Power amplifiers are needed to transmit signals. Because today's cell phone amplifiers are made of gallium arsenide, they cannot be integrated into the phone's silicon-based technology, called complementary metal-oxide-semiconductor (CMOS). The new amplifier design is CMOS-based, meaning it could allow researchers to integrate the power amplifier with the phone's electronic chip, reducing manufacturing costs and power consumption while boosting performance.
"Silicon is much less expensive than gallium arsenide, more reliable and has a longer lifespan, and if you have everything on one chip it's also easier to test and maintain," said Saeed Mohammadi, an associate professor of electrical and computer engineering at Purdue University. "We have developed the highest efficiency CMOS power amplifier in the frequency range needed for 5G cell phones and next-generation radars."

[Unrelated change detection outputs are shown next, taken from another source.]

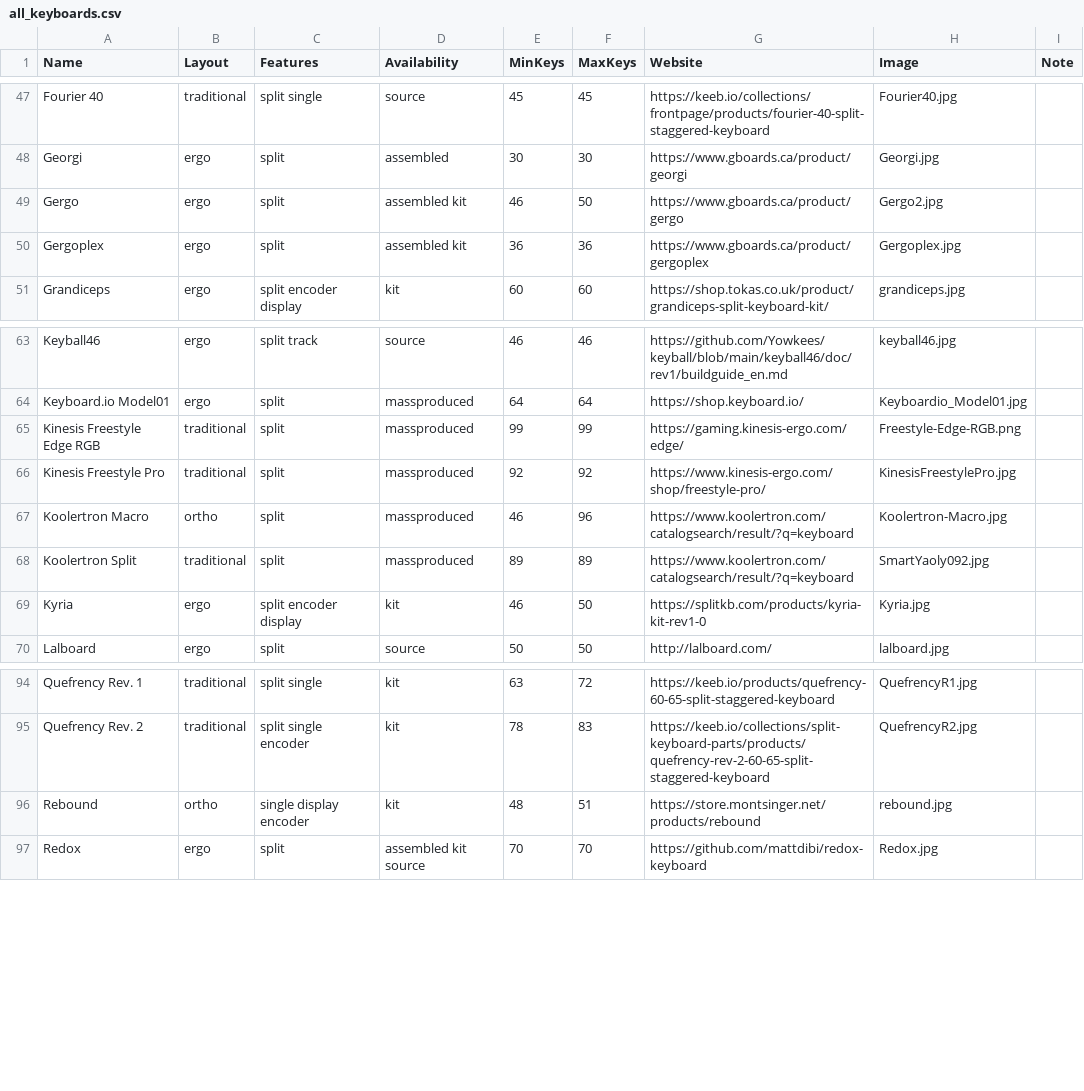
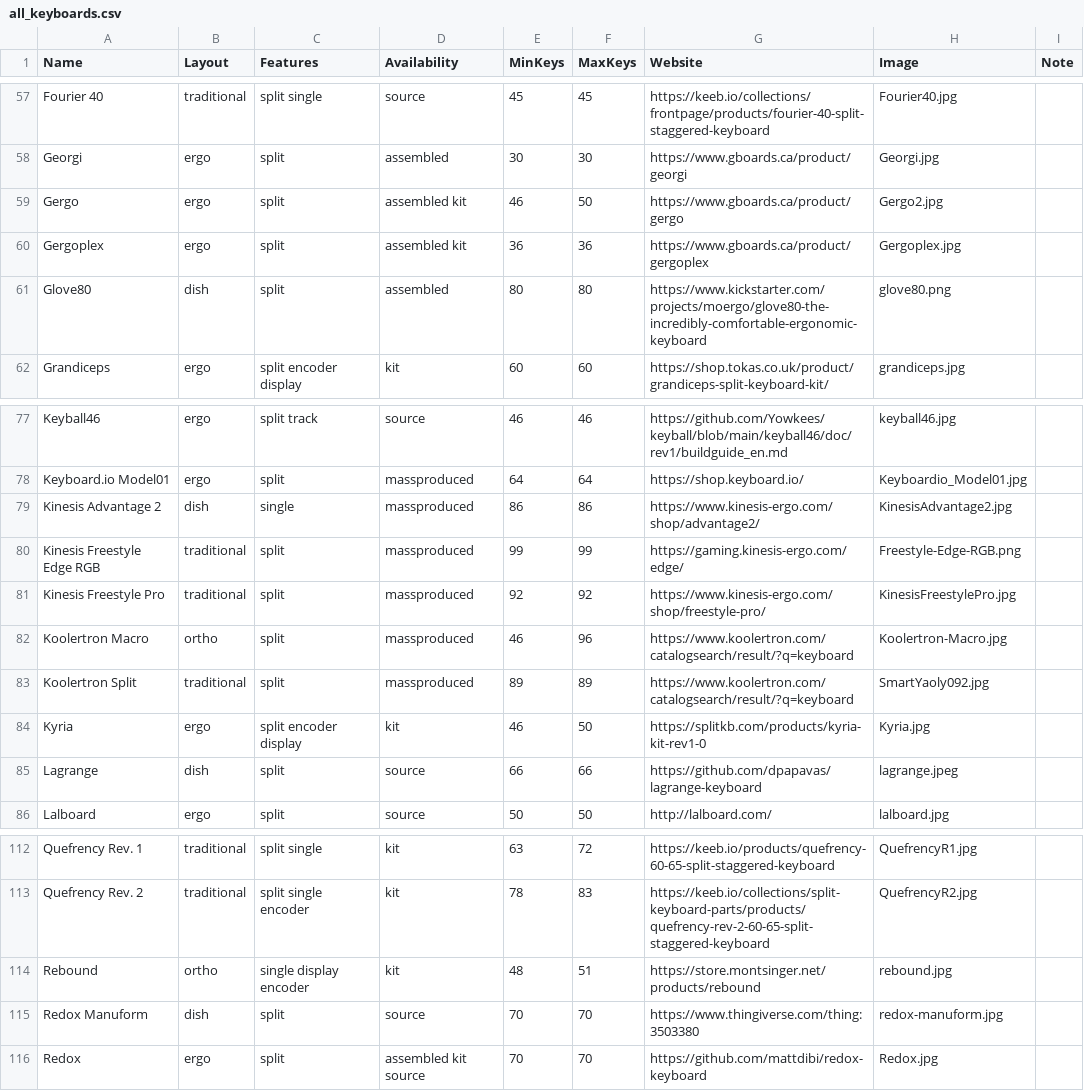
Before and after one commit to NTK-studio/split-keyboard-gallery, a CSV file: assets/data/all_keyboards.csv, drawn as a sheet; only a part is shown, gaps mark what is left out; the diff covers the shown part only.

Commit message:
Add dished keyboards, license, about, readme

```diff
--- a/assets/data/all_keyboards.csv
+++ b/assets/data/all_keyboards.csv
@@ -50,2 +60,3 @@ Gergo,ergo,split,assembled kit,46,50,https://www.gboards.ca/product/gergo,Gergo2
 Gergoplex,ergo,split,assembled kit,36,36,https://www.gboards.ca/product/gergoplex,Gergoplex.jpg,
+Glove80,dish,split,assembled,80,80,https://www.kickstarter.com/projects/moergo/glove80-the-incredibly-comfortable-ergonomic-keyboard,glove80.png,
 Grandiceps,ergo,split encoder display,kit,60,60,https://shop.tokas.co.uk/product/grandiceps-split-keyboard-kit/,grandiceps.jpg,
@@ -64,2 +78,3 @@ Keyball46,ergo,split track,source,46,46,https://github.com/Yowkees/keyball/blob/
 Keyboard.io Model01,ergo,split,massproduced,64,64,https://shop.keyboard.io/,Keyboardio_Model01.jpg,
+Kinesis Advantage 2,dish,single,massproduced,86,86,https://www.kinesis-ergo.com/shop/advantage2/,KinesisAdvantage2.jpg,
 Kinesis Freestyle Edge RGB,traditional,split,massproduced,99,99,https://gaming.kinesis-ergo.com/edge/,Freestyle-Edge-RGB.png,
@@ -69,2 +84,3 @@ Koolertron Split,traditional,split,massproduced,89,89,https://www.koolertron.com
 Kyria,ergo,split encoder display,kit,46,50,https://splitkb.com/products/kyria-kit-rev1-0,Kyria.jpg,
+Lagrange,dish,split,source,66,66,https://github.com/dpapavas/lagrange-keyboard,lagrange.jpeg,
 Lalboard,ergo,split,source,50,50,http://lalboard.com/,lalboard.jpg,
@@ -96,2 +114,3 @@ Quefrency Rev. 2,traditional,split single encoder,kit,78,83,https://keeb.io/coll
 Rebound,ortho,single display encoder,kit,48,51,https://store.montsinger.net/products/rebound,rebound.jpg,
+Redox Manuform,dish,split,source,70,70,https://www.thingiverse.com/thing:3503380,redox-manuform.jpg,
 Redox,ergo,split,assembled kit source,70,70,https://github.com/mattdibi/redox-keyboard,Redox.jpg,
```
Also changed, not shown: 19 added rows elsewhere in this file, 26 other files.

The amplifier achieves an efficiency of 40 percent, which is comparable to amplifiers made of gallium arsenide. The researchers created the new type of amplifier using a high-performance type of CMOS technology called silicon on insulator (SOI). The new amplifier design has several silicon transistors stacked together and reduces the number of metal interconnections normally needed between transistors, reducing "parasitic capacitance," which hinders performance and can lead to damage to electronic circuits.
"We have merged transistors so we are using less metallization around the device, and that way we have reduced the capacitance and can achieve higher efficiencies," Mohammadi said. "We are trying to eliminate metallization between transistors."

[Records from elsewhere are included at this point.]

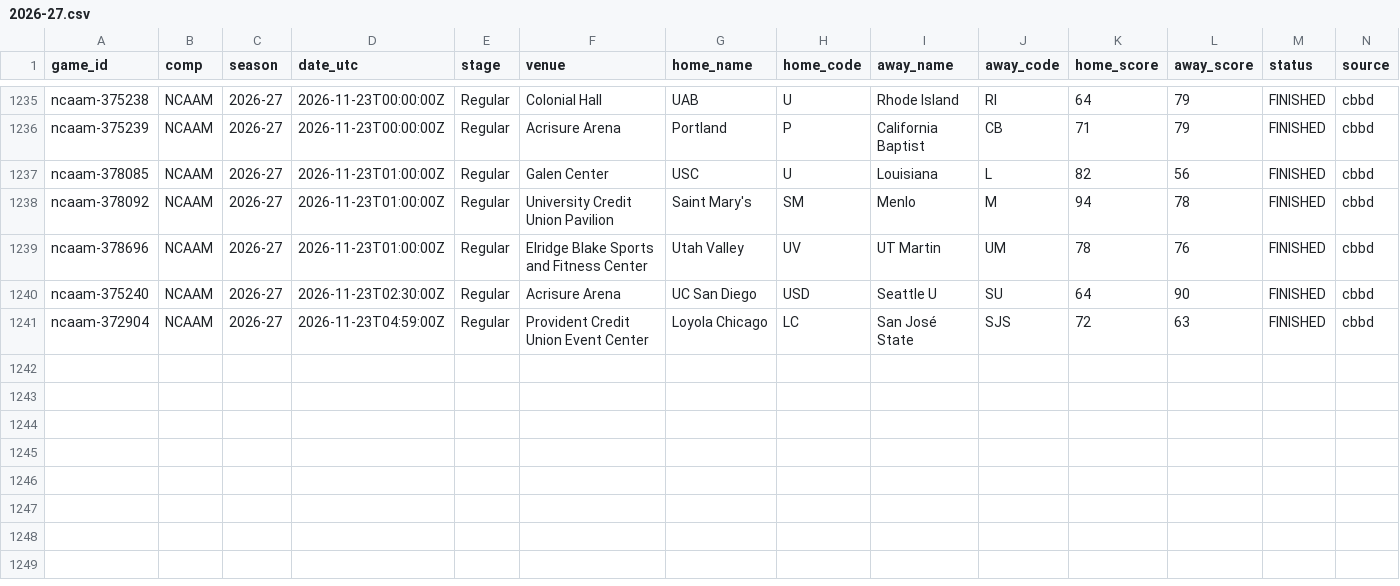
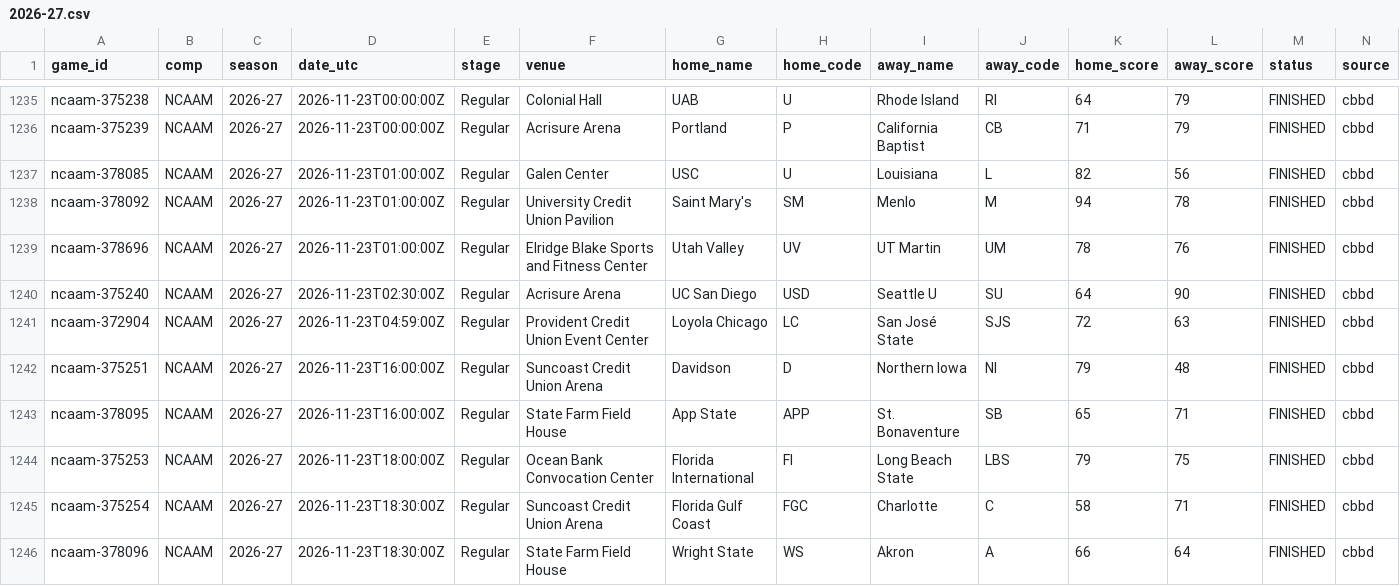
Before and after one commit to timurd01-alt/Matchday, a CSV file: archive/games/ncaam/2026-27.csv, drawn as a sheet; only a part is shown, gaps mark what is left out; rows hold the shown columns only; the diff names each change by its address in the sheet, - before the commit and + after, or states it on an @@ line.

```diff
--- a/archive/games/ncaam/2026-27.csv
+++ b/archive/games/ncaam/2026-27.csv
+row 1242: ncaam-375251 | NCAAM | 2026-27 | 2026-11-23T16:00:00Z | Regular | Suncoast Credit Union Arena | Davidson | D | Northern Iowa | NI | 79 | 48 | FINISHED | cbbd
+row 1243: ncaam-378095 | NCAAM | 2026-27 | 2026-11-23T16:00:00Z | Regular | State Farm Field House | App State | APP | St. Bonaventure | SB | 65 | 71 | FINISHED | cbbd
+row 1244: ncaam-375253 | NCAAM | 2026-27 | 2026-11-23T18:00:00Z | Regular | Ocean Bank Convocation Center | Florida International | FI | Long Beach State | LBS | 79 | 75 | FINISHED | cbbd
+row 1245: ncaam-375254 | NCAAM | 2026-27 | 2026-11-23T18:30:00Z | Regular | Suncoast Credit Union Arena | Florida Gulf Coast | FGC | Charlotte | C | 58 | 71 | FINISHED | cbbd
+row 1246: ncaam-378096 | NCAAM | 2026-27 | 2026-11-23T18:30:00Z | Regular | State Farm Field House | Wright State | WS | Akron | A | 66 | 64 | FINISHED | cbbd
```
Also changed, not shown: 6 other files.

The new amplifiers could bring low-cost collision-avoidance radars for cars and electronics for lightweight communications microsatellites. The CMOS amplifiers could allow researchers to design microsatellites that are one-hundredth the weight of today's technology. Three U.S. patents related to the amplifier have been issued, and the researchers are working on a new version of the amplifier that is twice as powerful. Further work will be needed to integrate the amplifier into a cell phone chip.